A hacker penetrated an Air Force captain’s computer to steal sensitive information about US military drones, according to new research by cybersecurity investigators at Recorded Future. The documents, while not classified, include a private list of airmen working with MQ-9A Reaper drones and maintenance and course material on the weapons.
US law enforcement is investigating the breach, according to Recorded Future’s Insikt Group, which conducted the research. The firm said its researchers have a “high degree of confidence” the hacker is from South America.
The hacker who obtained documents about the Reaper drones tried to sell the documents on the “dark web,” which it is not possible to publicly search. Recorded Future confirmed the authenticity of the documents.
Insikt researchers following the deep web message boards and forums made contact with the hacker and discussed the sale. The hacker told researchers they enjoyed watching drone footage in their spare time when not looking for their next victim, according to the new report.
“While such course books are not classified materials on their own, in unfriendly hands, they could provide an adversary the ability to assess technical capabilities and weaknesses in one of the most technologically advanced aircrafts,”
The hacker told the researchers they stole additional military training manuals on explosive devices, a tank operation manual, and a document on tank platoon tactics, though they did not reveal where the materials came from. The hacker accessed the material on the captain’s computer using a vulnerability in Netgear routers.

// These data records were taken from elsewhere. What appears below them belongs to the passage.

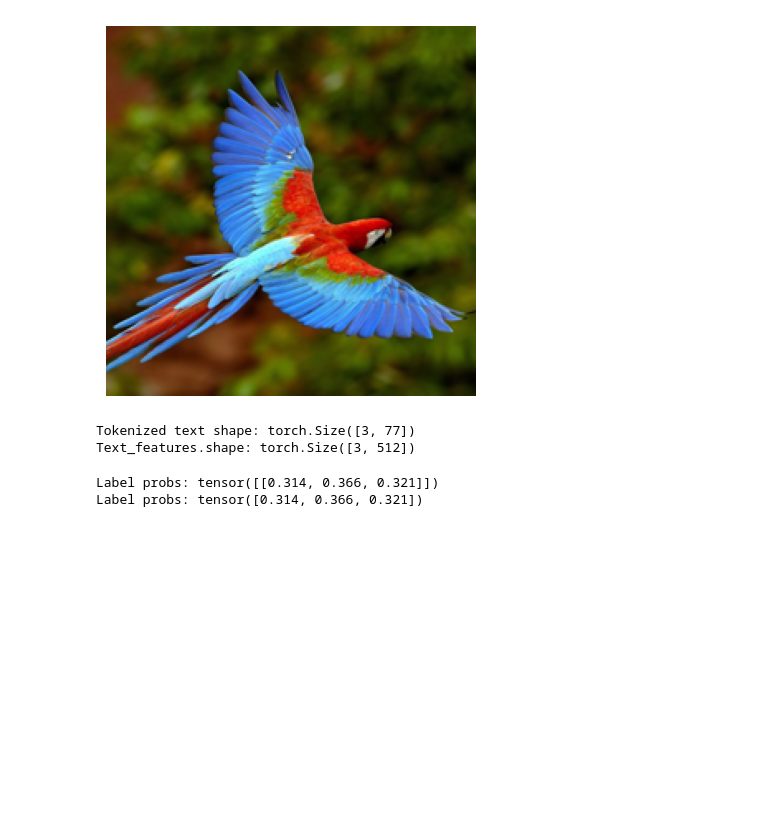
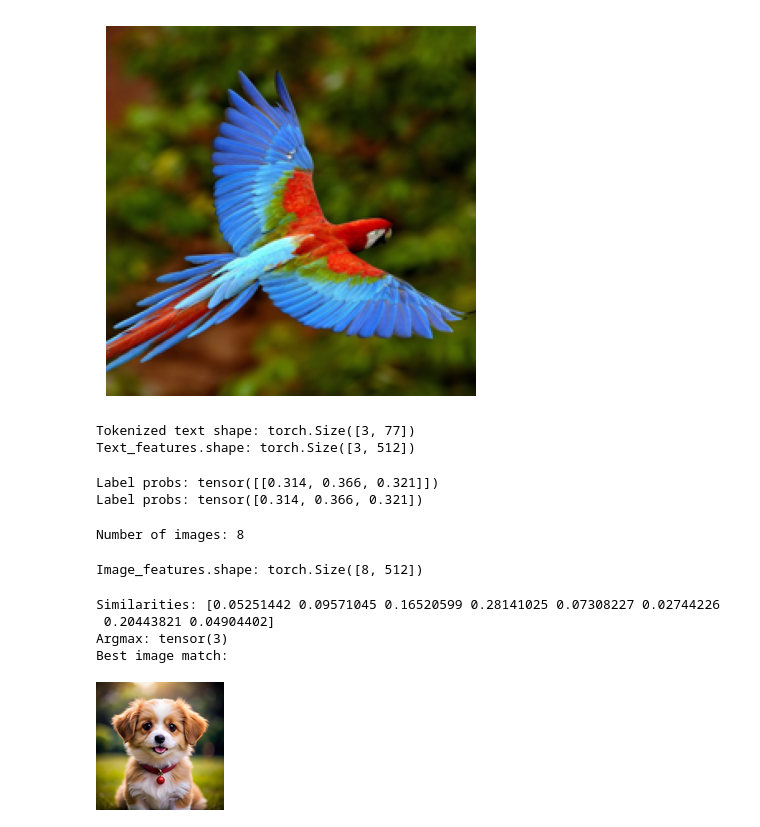
Before and after one commit to FlyingMatrix/clip, a Jupyter notebook: clip.ipynb, the cells around one changed output. Saved outputs shown, nothing was run; the diff lists cells and outputs as text; code cells hidden in the pictures; blank space fills up the shorter version.

```diff
--- a/clip.ipynb
+++ b/clip.ipynb
@@ -96,3 +96,43 @@ print("Label probs:", torch.nn.functional.cosine_similarity(image_features, text
 # %% [output]
 Label probs: tensor([[0.314, 0.366, 0.321]])
 Label probs: tensor([0.314, 0.366, 0.321])
+# %%
+# Image search
+import glob
+image_files = glob.glob('images/*.png') + glob.glob('images/*.jpg')
+print("Number of images:", len(image_files))
+# %% [output]
+Number of images: 8
+# %%
+# Create image features
+def load_image_pil(fn):
+    return Image.open(fn)
+
+image_features = []
+for fn in image_files:
+    im = load_image_pil(fn)
+    image_features.append(model.encode_image(preprocess(im).unsqueeze(0)))
+
+image_features = torch.cat(image_features)
+print('Image_features.shape:', image_features.shape)
+# %% [output]
+Image_features.shape: torch.Size([8, 512])
+# %%
+# Embedding a query text and finding the image with the highest similarity
+text = open_clip.tokenize(["a puppy"])
+
+with torch.no_grad(), torch.amp.autocast("cuda"):
+    text_features = model.encode_text(text)
+
+similarities = torch.nn.functional.cosine_similarity(text_features, image_features)
+
+print('Similarities:', similarities.detach().numpy())
+print('Argmax:', similarities.argmax())
+print('Best image match:')
+load_image_pil(image_files[similarities.argmax()]).resize((128, 128))
+# %% [output]
+Similarities: [0.05251442 0.09571045 0.16520599 0.28141025 0.07308227 0.02744226
+ 0.20443821 0.04904402]
+Argmax: tensor(3)
+Best image match:
+[figure, added]
```
Also changed, not shown: parts of 2 cells of this notebook.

The attack is the latest in a long line of breaches in military and other public sector domains, including a recent hack of a Navy contractor that exposed a large amount of sensitive data on submarines and undersea weaponry, which china is being pointed for the theft.